We lost my dad somewhere under the blacklights of Club Tabu. Fake smoke billowed and clouded our lungs while we screamed our drink order over the quicksilver pulse of Eminem’s rhymes. Three Jack-n-Cokes! JACK-n-Cokes! The bartender barked the cost, slid our drinks across the lip of the slimy bar. Clear plastic thimbles reserved for juice at elementary school functions, but here they cost twelve dollars and brimmed with cheap whiskey. We toasted to the evening’s success and watched as Dad’s graying head vanished behind the splintered bathroom door. I sipped slowly, mindful that this was our third stop, still hours before downtown Orlando bars turned off the dark and stole back the music their partygoers wore like a second lustrous skin.

The night was your idea, the dinner. A real one with carefully folded napkins and a set table, a dish that followed a recipe and contained fresh produce. A formal affair hosted at what we called our home—although a bit ironically because we were afraid to admit to settling down. Because I didn’t want to be a domestic substitute for the one that came before me. The one that still lingered. Because the suburban trappings of your discarded life didn’t interest me. Your soon-to-be ex-wife didn’t interest me. I didn’t even know her name and I hoped we’d keep it that way.

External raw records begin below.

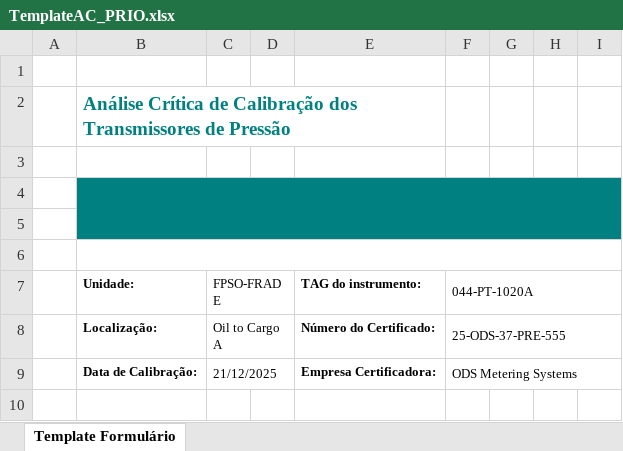
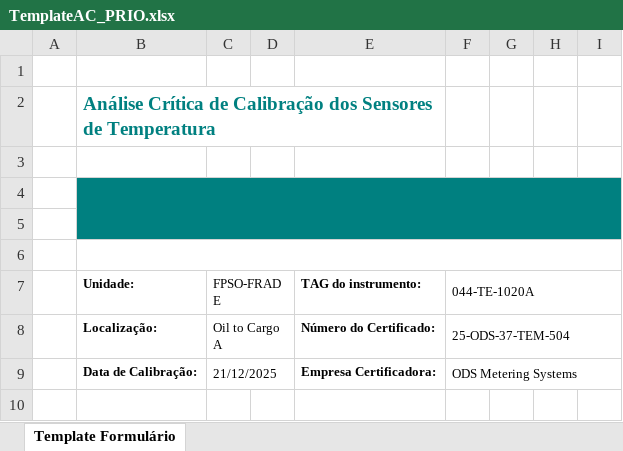
Before and after one commit to 1998-sys/AC-s_app, an Excel workbook: TemplateAC_PRIO.xlsx, sheet Template Formulário, drawn as a sheet; only a part is shown; values as stored, in another font and other column widths than the file's, no borders; charts and pictures not drawn; the diff names each change by its address in the sheet, - before the commit and + after, or states it on an @@ line.

```diff
--- a/TemplateAC_PRIO.xlsx (sheet Template Formulário)
+++ b/TemplateAC_PRIO.xlsx (sheet Template Formulário)
-B2 (Unidade:): …Calibração dos Transmissores de Pressão
+B2 (Unidade:): …Calibração dos Sensores de Temperatura
-F7: 044-PT-1020A
+F7: 044-TE-1020A
-F8 (044-TE-1020A): 25-ODS-37-PRE-555
+F8 (044-TE-1020A): 25-ODS-37-TEM-504
```
Also changed, not shown: 2 other files.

We cleared the table and washed the dishes. Dad reclined on the loveseat, a beer in his limp fist, the Golf Channel at full volume on your giant TV. You suggested we grab some after-dinner drinks. We lived in the center of downtown, the smell of stale suds and Burberry perfume practically wafted at our apartment door. Dad quickly rose from the couch, perking up at the prospect. He put his arm on your shoulder, thanked you for a good meal. Dad wasn’t an intellectual, but he was a food snob. You’d impressed him.

Your dad will love me, you’d beamed while dicing the last of the onion before he’d arrived. You took over when I confessed my knife skills were terrible. I liked that I could be vulnerable with you.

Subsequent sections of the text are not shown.